───── INFORMATION SHOWN ─────
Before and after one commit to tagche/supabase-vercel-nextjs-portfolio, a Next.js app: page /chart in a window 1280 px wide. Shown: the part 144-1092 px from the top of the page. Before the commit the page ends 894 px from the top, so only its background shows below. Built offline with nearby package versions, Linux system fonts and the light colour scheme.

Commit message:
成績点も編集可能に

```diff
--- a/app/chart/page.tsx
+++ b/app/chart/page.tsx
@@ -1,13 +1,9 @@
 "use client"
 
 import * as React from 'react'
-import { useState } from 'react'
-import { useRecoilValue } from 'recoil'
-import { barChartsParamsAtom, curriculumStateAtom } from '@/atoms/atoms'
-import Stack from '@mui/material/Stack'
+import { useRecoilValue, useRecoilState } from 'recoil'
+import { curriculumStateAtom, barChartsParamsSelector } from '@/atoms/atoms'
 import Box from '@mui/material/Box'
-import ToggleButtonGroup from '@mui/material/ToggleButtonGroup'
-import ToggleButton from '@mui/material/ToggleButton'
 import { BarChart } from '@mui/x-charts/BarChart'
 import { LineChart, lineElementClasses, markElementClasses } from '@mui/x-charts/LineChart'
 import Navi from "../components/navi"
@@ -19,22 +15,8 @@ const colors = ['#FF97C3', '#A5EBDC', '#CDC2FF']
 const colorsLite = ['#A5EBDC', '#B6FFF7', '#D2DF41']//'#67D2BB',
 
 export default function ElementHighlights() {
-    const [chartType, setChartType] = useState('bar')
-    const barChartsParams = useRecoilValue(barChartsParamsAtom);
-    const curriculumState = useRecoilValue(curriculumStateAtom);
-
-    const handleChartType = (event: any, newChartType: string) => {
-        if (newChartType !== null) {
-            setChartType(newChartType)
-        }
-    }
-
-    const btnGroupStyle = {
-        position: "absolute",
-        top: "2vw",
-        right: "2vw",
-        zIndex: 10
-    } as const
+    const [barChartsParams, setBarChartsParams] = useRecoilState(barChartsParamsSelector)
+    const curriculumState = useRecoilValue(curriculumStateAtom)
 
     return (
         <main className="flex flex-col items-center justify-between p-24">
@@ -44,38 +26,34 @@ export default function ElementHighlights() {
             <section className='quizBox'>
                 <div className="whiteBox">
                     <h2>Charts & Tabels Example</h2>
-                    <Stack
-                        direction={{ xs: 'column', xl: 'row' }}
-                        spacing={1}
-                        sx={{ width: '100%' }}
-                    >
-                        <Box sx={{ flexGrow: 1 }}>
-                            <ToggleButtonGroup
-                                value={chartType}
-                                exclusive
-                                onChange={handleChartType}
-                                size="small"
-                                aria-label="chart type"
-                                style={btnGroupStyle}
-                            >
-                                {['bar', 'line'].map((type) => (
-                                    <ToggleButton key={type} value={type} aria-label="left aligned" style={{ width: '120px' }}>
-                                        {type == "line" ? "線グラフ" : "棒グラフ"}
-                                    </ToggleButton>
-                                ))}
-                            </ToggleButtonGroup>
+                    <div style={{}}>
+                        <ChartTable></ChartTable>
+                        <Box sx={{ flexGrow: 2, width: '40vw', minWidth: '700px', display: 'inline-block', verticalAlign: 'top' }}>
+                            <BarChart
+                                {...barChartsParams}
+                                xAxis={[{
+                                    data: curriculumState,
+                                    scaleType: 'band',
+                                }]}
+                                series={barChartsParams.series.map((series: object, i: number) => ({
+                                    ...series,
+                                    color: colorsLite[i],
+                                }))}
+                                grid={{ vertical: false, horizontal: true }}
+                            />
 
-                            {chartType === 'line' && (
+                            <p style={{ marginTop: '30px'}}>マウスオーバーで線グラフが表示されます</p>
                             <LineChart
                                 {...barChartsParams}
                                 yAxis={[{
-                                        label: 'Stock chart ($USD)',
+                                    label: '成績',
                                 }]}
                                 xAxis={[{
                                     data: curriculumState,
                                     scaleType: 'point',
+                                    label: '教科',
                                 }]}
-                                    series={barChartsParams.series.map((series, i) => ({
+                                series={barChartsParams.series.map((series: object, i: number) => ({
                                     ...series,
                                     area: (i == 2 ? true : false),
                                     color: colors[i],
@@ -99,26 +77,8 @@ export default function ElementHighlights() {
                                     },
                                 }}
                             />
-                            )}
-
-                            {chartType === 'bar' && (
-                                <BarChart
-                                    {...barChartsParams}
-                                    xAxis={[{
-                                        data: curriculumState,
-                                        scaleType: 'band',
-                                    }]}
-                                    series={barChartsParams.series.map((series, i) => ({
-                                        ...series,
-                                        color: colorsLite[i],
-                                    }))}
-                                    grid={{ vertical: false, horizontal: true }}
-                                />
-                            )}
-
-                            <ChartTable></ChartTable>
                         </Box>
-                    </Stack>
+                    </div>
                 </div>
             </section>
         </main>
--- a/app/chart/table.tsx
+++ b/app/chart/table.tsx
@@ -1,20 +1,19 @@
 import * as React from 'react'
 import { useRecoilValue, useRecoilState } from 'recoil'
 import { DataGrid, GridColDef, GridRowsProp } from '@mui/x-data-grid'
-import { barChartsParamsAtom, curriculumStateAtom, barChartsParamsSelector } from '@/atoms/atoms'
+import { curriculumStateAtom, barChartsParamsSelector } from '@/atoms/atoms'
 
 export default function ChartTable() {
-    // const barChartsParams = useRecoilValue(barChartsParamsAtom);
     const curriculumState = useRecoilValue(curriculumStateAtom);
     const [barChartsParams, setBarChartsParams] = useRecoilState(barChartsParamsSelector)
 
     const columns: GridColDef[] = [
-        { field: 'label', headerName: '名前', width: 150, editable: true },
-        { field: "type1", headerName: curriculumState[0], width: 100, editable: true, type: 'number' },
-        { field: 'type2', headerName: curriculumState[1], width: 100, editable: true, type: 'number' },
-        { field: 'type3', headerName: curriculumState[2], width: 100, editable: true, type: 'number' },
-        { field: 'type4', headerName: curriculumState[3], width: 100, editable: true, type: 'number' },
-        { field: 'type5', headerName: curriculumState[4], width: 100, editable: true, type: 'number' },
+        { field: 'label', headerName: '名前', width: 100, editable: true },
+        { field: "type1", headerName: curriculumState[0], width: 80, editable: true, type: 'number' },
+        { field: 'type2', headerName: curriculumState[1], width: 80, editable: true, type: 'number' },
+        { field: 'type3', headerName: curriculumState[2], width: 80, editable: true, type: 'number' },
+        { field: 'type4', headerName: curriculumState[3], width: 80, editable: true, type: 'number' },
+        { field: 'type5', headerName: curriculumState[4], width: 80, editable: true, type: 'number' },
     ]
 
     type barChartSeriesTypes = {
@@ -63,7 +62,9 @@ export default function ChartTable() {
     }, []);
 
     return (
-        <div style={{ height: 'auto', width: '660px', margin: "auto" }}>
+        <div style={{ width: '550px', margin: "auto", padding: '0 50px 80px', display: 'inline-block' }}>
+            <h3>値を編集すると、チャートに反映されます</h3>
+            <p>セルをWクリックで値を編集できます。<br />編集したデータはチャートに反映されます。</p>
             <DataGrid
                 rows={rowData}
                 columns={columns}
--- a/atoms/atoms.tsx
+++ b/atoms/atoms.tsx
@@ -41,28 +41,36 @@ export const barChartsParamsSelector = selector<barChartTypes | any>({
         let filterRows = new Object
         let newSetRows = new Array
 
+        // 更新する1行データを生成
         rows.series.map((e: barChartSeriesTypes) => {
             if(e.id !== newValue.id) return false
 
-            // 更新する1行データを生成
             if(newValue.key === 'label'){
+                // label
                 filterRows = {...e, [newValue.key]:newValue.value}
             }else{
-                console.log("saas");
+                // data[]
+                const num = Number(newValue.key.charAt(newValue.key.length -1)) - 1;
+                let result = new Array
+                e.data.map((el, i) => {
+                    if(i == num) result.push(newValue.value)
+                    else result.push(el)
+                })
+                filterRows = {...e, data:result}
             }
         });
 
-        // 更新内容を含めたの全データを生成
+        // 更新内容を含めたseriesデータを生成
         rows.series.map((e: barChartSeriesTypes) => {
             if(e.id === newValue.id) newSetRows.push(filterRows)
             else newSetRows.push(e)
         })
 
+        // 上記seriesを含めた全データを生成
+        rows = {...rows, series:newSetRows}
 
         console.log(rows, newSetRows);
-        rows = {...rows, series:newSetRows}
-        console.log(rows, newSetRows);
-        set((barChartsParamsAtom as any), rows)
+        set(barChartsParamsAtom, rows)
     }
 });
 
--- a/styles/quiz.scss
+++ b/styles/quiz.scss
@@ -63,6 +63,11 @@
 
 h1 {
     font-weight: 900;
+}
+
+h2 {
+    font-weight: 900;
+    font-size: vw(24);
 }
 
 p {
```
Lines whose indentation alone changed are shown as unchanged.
─────
───── INFORMATION SHOWN ─────
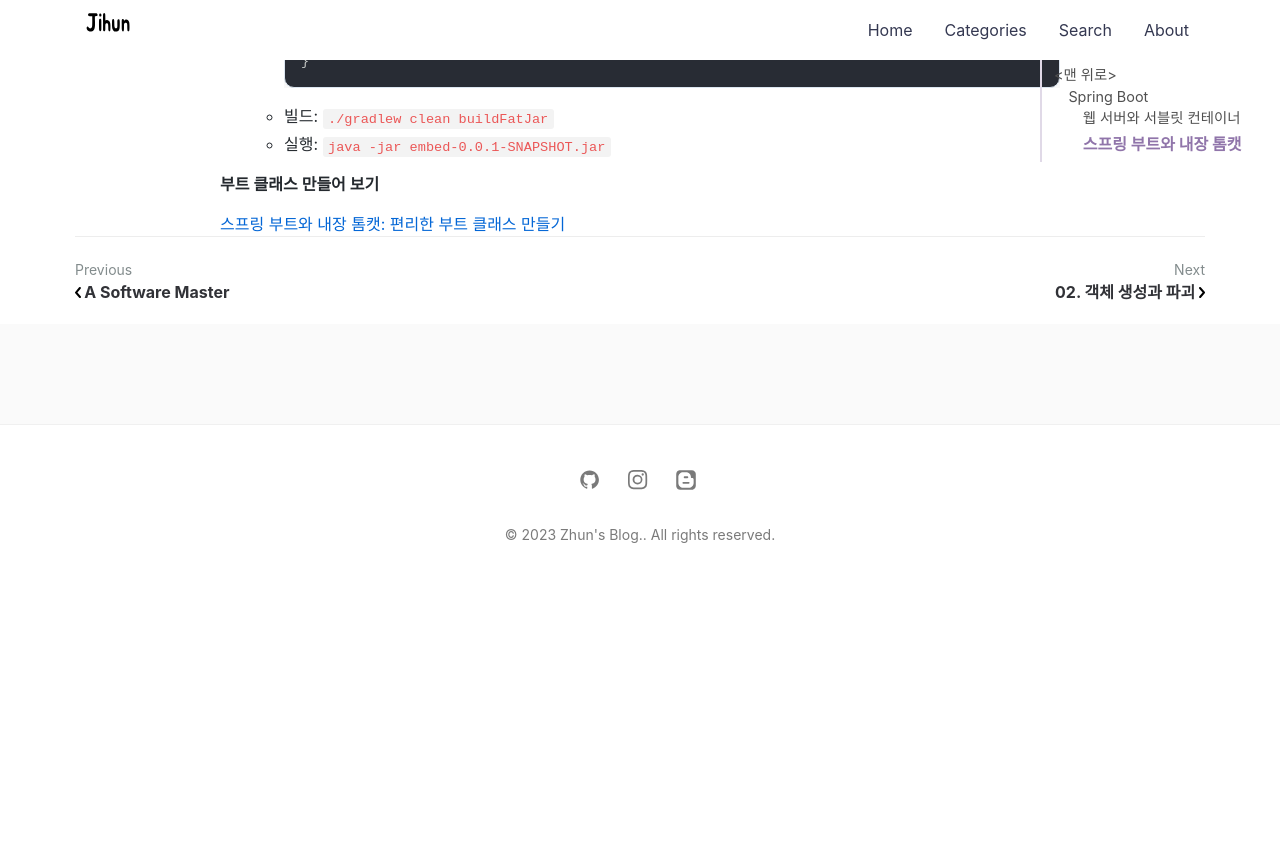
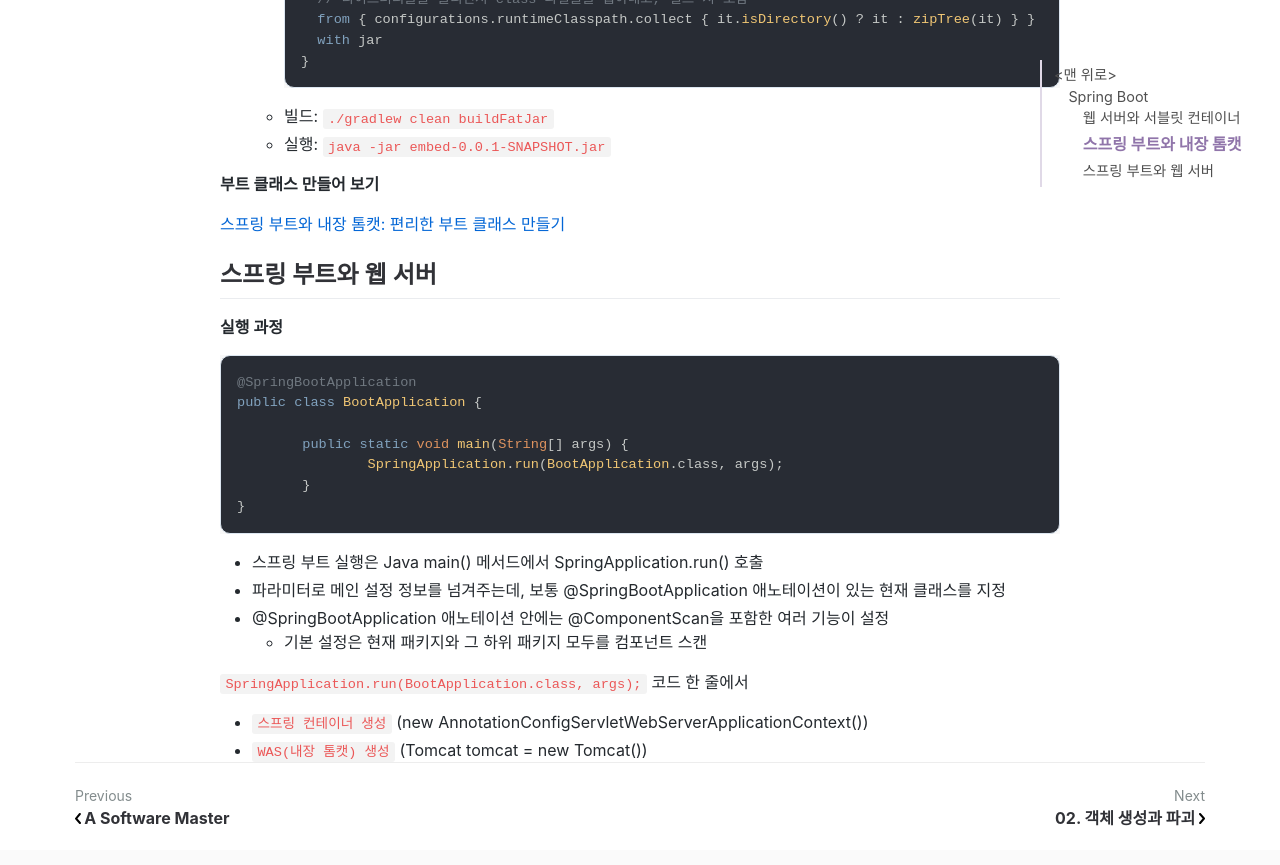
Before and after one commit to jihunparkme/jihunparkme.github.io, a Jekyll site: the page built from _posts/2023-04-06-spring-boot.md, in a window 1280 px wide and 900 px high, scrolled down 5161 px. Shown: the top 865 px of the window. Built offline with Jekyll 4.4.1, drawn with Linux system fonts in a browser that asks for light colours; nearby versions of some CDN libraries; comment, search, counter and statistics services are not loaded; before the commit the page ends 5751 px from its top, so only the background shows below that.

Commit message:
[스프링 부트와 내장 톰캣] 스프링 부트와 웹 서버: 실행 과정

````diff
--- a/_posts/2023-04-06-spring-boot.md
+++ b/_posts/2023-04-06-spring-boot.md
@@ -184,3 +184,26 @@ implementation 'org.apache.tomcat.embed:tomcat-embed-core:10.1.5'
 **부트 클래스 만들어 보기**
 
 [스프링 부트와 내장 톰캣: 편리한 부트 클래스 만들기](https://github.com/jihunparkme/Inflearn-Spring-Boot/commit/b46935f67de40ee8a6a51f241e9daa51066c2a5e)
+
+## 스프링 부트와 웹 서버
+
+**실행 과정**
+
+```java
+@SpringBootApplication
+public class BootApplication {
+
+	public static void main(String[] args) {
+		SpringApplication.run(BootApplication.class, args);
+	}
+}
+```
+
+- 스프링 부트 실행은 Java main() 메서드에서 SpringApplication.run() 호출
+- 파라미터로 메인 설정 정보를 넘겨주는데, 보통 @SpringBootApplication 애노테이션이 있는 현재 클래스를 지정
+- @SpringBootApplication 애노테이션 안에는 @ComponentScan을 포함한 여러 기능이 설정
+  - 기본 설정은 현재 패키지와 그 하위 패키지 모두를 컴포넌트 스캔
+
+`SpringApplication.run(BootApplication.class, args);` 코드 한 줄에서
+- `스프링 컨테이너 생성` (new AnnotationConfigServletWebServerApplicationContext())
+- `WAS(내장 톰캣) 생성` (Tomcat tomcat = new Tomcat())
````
─────
If a line in the data above contains the string "newSetRows", count it; then state only the total.

7